Would you please state how many lines in the entries contain the word "content"? Only the number should be given.

Top of Information given

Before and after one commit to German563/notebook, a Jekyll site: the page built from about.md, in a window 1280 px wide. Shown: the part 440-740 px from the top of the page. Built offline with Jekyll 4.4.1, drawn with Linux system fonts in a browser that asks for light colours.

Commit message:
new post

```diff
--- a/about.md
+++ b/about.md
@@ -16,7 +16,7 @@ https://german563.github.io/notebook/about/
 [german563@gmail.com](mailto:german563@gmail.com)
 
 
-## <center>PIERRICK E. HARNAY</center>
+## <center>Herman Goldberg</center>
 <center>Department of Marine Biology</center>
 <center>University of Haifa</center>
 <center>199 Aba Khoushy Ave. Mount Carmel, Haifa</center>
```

Bottom of Information given
Top of Information given

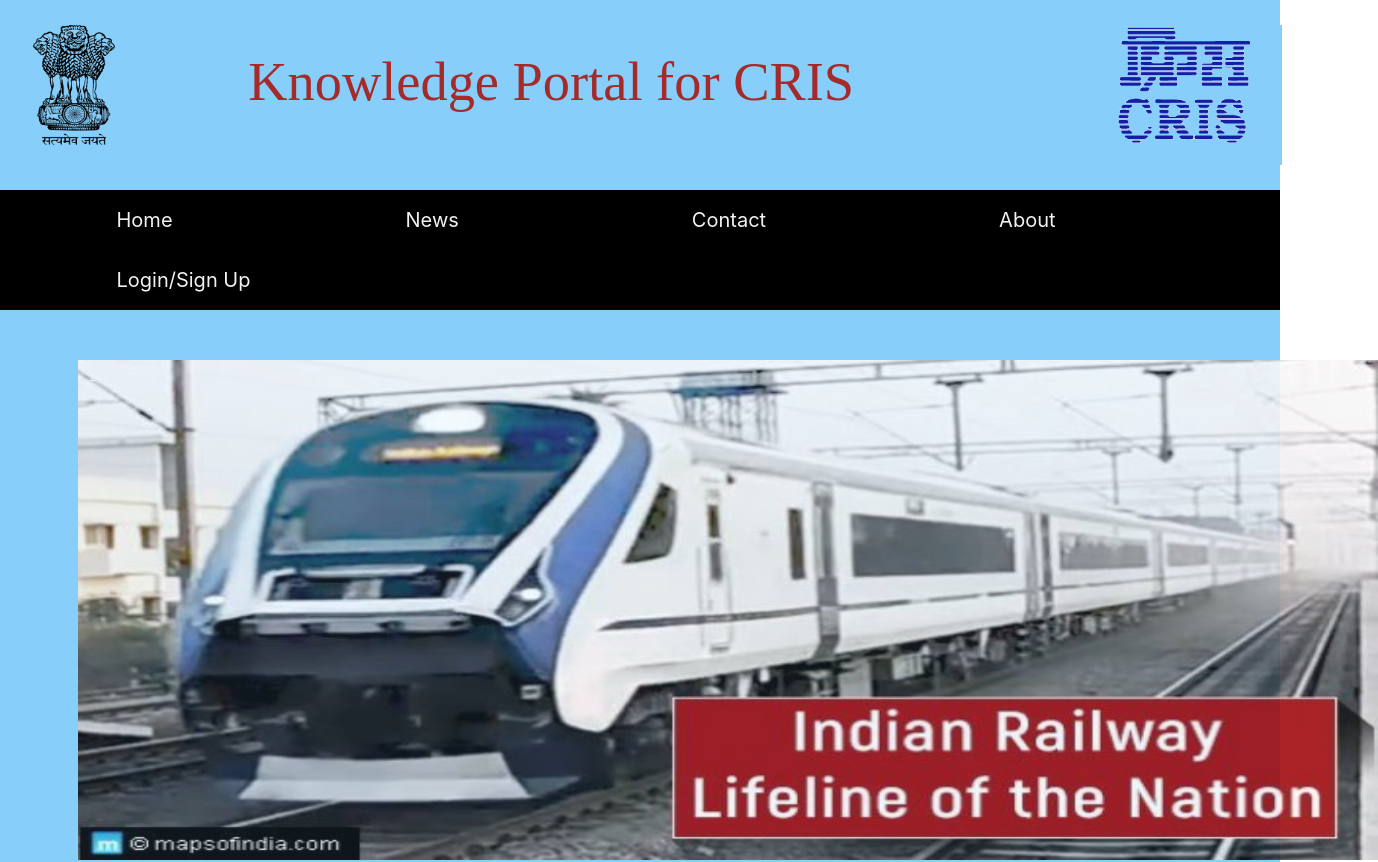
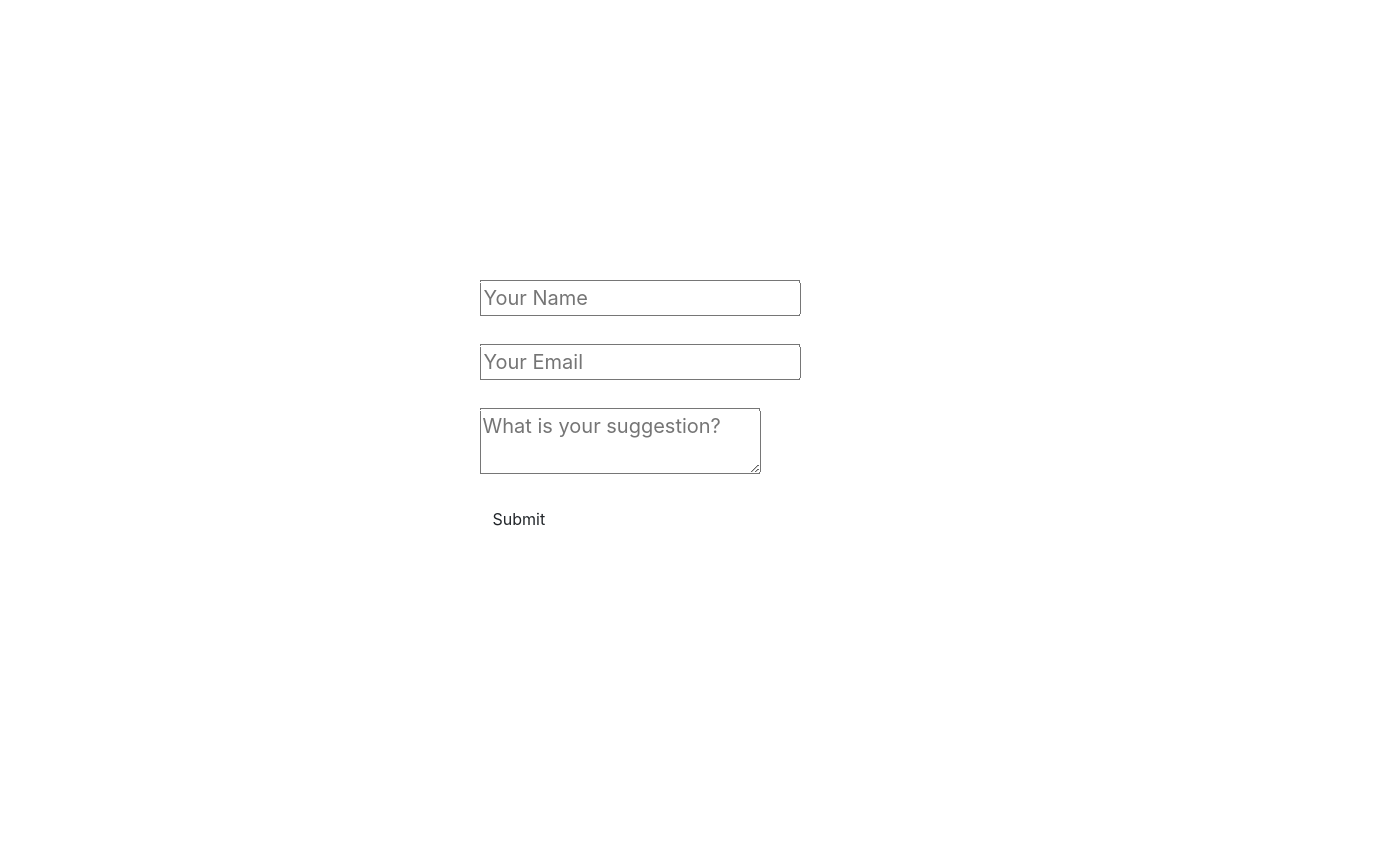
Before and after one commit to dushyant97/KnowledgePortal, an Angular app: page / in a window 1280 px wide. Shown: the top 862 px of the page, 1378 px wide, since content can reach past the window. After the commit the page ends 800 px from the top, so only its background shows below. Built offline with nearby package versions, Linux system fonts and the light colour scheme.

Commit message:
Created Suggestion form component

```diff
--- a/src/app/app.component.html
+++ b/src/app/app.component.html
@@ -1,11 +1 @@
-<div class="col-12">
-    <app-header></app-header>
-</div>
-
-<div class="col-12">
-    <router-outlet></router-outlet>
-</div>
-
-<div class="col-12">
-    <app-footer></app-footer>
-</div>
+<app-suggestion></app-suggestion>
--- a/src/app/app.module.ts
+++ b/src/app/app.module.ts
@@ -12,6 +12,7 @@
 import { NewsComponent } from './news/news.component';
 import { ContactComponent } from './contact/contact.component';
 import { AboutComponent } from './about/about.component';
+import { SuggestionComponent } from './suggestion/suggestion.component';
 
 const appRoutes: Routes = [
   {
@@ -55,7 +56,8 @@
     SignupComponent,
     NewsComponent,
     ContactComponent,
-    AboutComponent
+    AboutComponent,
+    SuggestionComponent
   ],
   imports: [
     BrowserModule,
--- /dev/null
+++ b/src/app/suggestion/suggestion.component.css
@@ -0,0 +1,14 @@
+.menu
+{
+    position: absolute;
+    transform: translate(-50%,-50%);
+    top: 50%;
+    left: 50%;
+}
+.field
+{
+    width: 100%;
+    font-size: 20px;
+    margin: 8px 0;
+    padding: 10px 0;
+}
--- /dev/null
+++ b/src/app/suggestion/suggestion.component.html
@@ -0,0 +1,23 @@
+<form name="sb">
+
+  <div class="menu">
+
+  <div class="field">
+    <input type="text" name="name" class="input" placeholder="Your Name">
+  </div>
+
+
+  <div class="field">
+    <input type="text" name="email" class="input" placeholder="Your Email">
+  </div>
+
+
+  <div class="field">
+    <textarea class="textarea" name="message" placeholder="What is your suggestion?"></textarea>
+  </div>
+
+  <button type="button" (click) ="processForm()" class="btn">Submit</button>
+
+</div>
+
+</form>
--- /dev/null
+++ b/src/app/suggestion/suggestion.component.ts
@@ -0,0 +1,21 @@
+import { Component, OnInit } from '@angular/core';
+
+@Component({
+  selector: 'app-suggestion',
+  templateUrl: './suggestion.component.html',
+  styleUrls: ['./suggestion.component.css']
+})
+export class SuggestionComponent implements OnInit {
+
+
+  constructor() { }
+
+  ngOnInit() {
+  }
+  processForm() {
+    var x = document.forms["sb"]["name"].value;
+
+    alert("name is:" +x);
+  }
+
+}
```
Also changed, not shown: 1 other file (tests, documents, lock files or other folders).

Bottom of Information given
Top of Information given

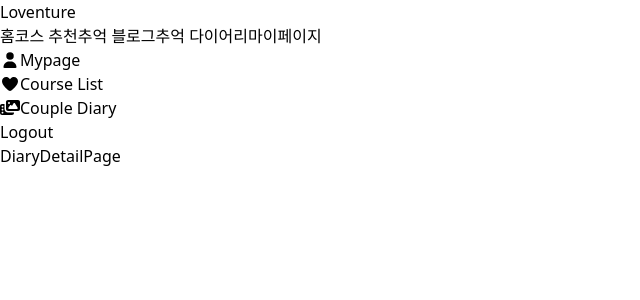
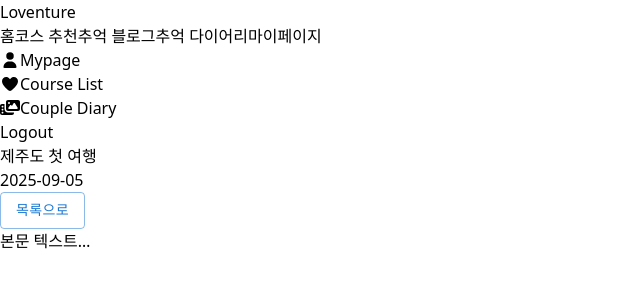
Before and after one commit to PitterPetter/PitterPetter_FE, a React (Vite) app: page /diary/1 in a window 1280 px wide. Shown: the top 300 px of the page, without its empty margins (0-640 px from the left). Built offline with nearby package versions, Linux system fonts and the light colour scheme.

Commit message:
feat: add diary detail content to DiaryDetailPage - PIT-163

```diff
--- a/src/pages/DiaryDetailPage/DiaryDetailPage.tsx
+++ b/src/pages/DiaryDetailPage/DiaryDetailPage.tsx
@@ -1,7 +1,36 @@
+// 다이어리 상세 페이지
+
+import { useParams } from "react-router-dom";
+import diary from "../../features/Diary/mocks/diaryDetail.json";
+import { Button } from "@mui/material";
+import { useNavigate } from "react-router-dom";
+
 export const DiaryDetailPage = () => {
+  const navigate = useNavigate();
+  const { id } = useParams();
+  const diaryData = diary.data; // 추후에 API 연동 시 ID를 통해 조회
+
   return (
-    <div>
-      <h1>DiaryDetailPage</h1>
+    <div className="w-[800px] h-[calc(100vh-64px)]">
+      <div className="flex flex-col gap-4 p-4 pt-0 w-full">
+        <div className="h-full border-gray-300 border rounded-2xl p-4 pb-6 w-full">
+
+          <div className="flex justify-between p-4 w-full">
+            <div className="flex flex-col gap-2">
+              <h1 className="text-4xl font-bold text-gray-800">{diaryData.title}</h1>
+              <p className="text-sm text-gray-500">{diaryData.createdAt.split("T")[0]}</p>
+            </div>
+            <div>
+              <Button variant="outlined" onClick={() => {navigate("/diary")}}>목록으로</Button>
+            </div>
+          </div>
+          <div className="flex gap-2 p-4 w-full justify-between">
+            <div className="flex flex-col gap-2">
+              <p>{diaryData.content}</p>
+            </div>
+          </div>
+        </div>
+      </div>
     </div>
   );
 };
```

Bottom of Information given

■ **Written solution**
3